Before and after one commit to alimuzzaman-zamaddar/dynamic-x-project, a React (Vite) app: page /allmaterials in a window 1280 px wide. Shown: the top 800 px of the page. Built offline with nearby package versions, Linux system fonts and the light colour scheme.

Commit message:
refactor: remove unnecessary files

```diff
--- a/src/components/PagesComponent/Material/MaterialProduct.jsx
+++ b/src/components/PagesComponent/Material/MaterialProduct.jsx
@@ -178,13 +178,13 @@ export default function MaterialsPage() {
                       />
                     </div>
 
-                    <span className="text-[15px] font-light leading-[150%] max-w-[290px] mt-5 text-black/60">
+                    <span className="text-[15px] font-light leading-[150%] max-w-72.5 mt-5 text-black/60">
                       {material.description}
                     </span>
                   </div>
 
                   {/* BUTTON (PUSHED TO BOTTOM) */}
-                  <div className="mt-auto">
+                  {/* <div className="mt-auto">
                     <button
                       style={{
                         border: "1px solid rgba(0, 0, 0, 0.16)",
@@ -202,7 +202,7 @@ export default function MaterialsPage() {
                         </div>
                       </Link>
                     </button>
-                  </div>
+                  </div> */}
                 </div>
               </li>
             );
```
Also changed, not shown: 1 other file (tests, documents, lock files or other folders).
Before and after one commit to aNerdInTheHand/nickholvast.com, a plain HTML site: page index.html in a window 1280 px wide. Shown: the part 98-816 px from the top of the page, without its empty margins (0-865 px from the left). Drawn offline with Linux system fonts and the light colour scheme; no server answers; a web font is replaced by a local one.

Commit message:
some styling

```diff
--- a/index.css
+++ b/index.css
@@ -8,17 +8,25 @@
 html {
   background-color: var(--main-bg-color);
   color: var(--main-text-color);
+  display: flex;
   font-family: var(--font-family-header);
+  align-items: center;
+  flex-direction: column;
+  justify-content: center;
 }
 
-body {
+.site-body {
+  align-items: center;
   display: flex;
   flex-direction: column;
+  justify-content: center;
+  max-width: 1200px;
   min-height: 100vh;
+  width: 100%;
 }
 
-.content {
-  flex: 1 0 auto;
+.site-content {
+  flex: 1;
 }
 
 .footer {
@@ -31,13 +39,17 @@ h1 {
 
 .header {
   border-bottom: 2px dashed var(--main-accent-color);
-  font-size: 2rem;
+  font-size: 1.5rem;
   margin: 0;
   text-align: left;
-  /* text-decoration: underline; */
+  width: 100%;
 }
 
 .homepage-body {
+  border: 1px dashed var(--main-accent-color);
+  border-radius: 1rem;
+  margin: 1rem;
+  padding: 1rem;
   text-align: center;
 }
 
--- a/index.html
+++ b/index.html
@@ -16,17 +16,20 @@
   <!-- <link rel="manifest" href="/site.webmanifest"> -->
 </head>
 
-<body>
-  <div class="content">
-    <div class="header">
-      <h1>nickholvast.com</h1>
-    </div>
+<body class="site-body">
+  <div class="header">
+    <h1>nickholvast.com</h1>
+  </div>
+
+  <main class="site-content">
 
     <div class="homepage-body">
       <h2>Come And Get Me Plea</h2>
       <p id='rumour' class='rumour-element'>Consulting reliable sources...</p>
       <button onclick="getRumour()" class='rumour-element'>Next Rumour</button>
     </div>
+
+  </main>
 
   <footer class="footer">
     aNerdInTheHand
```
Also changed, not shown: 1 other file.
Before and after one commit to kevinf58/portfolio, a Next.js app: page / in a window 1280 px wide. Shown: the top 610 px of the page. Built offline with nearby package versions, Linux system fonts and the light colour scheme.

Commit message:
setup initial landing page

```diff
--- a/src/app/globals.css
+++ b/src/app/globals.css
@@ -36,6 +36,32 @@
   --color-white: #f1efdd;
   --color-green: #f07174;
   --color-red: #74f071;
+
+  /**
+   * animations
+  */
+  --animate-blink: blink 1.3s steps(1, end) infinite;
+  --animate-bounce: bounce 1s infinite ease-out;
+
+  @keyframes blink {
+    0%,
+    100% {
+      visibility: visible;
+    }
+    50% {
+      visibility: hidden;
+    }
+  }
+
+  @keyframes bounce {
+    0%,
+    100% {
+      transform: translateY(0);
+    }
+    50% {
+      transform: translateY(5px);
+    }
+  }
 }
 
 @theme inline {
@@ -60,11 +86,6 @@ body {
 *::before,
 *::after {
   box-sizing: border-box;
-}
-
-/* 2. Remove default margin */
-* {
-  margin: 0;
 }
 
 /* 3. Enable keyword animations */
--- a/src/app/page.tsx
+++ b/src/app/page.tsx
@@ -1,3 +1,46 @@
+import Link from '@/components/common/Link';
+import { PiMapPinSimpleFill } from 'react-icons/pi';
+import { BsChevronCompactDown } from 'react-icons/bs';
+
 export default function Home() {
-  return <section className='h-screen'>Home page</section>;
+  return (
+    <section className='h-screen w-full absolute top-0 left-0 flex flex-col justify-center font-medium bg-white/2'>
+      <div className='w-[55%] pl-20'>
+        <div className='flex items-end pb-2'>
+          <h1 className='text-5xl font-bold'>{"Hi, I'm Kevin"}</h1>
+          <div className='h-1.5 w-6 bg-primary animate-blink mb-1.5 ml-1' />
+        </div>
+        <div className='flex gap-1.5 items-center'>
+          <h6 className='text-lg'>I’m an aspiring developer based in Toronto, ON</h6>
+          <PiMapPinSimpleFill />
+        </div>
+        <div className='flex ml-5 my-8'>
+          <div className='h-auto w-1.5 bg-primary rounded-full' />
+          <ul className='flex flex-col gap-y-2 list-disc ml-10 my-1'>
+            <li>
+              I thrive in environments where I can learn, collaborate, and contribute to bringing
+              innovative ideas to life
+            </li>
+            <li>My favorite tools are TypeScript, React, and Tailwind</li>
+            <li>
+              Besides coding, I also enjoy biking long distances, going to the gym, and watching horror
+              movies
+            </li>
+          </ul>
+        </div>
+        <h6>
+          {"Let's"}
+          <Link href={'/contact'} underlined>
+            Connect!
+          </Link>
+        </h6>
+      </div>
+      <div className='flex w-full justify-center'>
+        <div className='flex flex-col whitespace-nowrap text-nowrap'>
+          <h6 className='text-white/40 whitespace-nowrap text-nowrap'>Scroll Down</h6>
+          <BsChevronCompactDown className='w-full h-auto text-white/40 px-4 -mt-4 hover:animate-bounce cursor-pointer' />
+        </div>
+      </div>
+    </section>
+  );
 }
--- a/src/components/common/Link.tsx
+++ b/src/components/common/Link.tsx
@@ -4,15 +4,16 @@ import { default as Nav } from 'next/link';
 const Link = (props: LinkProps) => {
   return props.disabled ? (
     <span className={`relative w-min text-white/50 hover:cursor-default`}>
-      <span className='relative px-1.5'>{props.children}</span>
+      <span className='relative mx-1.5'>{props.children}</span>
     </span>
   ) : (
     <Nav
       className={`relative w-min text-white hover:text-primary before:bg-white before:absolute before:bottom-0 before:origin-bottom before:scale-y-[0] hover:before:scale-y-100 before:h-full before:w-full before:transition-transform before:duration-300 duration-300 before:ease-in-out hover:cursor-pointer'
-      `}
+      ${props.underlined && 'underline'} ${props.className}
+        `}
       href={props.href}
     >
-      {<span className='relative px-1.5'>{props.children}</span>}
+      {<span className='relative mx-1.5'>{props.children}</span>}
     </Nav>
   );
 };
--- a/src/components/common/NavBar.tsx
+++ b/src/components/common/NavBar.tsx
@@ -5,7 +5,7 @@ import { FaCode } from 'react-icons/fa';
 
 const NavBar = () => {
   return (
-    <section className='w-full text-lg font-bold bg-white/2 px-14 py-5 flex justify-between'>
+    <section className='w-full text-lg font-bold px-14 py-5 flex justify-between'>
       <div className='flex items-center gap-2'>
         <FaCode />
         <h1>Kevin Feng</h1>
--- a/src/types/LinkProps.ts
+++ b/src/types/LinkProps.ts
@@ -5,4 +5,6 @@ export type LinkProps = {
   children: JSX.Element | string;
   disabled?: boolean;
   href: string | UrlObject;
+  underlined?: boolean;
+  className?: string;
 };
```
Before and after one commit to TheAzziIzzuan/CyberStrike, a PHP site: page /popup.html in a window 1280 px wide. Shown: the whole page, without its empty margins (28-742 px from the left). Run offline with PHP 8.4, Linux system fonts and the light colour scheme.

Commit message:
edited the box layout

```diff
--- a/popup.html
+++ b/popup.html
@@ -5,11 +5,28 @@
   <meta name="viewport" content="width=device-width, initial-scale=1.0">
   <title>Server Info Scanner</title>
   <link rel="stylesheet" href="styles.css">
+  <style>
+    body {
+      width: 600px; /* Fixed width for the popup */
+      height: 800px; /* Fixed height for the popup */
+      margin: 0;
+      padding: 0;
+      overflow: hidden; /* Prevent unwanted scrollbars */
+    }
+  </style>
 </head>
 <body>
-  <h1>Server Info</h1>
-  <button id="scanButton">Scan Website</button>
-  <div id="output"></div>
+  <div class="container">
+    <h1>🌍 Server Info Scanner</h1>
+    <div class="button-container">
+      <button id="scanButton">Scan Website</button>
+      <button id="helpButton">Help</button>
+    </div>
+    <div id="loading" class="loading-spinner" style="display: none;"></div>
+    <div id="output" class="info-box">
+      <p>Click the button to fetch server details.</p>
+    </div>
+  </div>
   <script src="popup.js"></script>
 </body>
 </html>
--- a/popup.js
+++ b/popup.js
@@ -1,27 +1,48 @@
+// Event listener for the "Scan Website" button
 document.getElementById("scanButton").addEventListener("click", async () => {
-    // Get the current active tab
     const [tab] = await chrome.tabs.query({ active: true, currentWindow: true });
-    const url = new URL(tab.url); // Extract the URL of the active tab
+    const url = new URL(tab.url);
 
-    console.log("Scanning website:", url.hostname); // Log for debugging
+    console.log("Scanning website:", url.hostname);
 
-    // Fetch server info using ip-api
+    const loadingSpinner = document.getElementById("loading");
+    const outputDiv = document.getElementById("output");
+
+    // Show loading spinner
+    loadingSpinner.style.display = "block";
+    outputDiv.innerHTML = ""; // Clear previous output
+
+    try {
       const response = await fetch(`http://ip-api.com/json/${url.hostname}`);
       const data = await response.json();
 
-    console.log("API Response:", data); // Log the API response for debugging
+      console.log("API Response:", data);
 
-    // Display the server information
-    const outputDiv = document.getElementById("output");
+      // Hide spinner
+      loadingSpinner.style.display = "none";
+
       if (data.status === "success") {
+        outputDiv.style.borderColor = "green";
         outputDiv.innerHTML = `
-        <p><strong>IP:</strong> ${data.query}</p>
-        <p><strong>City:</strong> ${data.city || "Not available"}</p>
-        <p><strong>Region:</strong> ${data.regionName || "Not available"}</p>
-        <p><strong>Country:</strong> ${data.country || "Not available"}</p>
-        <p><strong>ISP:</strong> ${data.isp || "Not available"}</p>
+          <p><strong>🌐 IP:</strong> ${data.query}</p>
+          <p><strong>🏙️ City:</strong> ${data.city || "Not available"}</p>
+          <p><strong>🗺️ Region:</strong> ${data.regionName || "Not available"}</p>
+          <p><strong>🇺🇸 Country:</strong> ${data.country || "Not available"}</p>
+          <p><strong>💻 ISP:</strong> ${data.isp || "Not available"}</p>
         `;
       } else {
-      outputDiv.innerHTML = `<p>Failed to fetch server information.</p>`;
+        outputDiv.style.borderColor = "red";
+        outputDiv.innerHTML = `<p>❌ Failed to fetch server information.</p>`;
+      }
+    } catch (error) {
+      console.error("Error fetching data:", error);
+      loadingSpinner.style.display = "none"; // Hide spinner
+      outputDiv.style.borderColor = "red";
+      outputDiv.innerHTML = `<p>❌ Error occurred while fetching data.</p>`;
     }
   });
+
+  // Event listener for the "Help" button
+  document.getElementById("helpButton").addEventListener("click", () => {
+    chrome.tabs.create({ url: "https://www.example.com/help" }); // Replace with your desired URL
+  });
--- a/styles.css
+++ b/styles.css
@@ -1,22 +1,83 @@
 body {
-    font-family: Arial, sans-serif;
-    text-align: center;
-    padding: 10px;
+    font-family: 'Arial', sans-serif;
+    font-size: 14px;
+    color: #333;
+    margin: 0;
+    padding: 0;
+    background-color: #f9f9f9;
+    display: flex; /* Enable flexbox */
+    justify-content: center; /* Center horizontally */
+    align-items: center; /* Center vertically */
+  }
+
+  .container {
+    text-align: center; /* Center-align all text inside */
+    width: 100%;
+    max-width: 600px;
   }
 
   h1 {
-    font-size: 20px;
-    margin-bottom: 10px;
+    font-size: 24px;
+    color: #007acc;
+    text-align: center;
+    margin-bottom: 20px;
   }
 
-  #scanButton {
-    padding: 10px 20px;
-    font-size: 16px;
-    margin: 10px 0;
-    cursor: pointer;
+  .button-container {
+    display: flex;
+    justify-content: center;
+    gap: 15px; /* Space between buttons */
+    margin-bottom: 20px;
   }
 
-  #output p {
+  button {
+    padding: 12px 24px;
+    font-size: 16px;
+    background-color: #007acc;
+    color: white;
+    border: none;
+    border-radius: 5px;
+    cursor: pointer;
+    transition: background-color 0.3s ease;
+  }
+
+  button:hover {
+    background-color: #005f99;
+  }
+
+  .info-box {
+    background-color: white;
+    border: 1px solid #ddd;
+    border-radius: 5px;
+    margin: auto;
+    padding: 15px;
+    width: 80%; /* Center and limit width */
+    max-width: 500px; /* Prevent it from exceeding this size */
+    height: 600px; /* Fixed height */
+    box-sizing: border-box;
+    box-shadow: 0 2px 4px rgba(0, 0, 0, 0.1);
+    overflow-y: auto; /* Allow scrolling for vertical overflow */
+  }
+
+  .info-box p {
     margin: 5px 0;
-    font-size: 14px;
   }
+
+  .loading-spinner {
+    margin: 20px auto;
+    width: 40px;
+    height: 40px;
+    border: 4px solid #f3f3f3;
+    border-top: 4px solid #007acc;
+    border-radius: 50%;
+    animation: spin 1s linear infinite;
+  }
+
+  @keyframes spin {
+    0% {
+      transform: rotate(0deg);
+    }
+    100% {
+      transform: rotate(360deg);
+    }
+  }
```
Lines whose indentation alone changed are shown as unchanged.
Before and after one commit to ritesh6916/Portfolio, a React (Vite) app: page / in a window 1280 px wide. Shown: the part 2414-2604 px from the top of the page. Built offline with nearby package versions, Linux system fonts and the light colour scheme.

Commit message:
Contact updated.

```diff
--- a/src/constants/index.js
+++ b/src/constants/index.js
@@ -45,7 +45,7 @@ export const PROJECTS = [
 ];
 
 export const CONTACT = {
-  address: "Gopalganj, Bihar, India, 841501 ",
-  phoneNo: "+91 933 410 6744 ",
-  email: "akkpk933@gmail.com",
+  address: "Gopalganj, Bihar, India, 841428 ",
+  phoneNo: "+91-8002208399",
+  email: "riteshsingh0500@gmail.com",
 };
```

----

◆ EXERCISE PROMPT ◆
Scan the listing for the word "content". Copy every line in which it appears.

◆ OUTPUT OF THE EXERCISE ◆
+  justify-content: center;
+  justify-content: center;
-.content {
+.site-content {
-  <div class="content">
+  <main class="site-content">
   <meta name="viewport" content="width=device-width, initial-scale=1.0">
+    justify-content: center; /* Center horizontally */
+    justify-content: center;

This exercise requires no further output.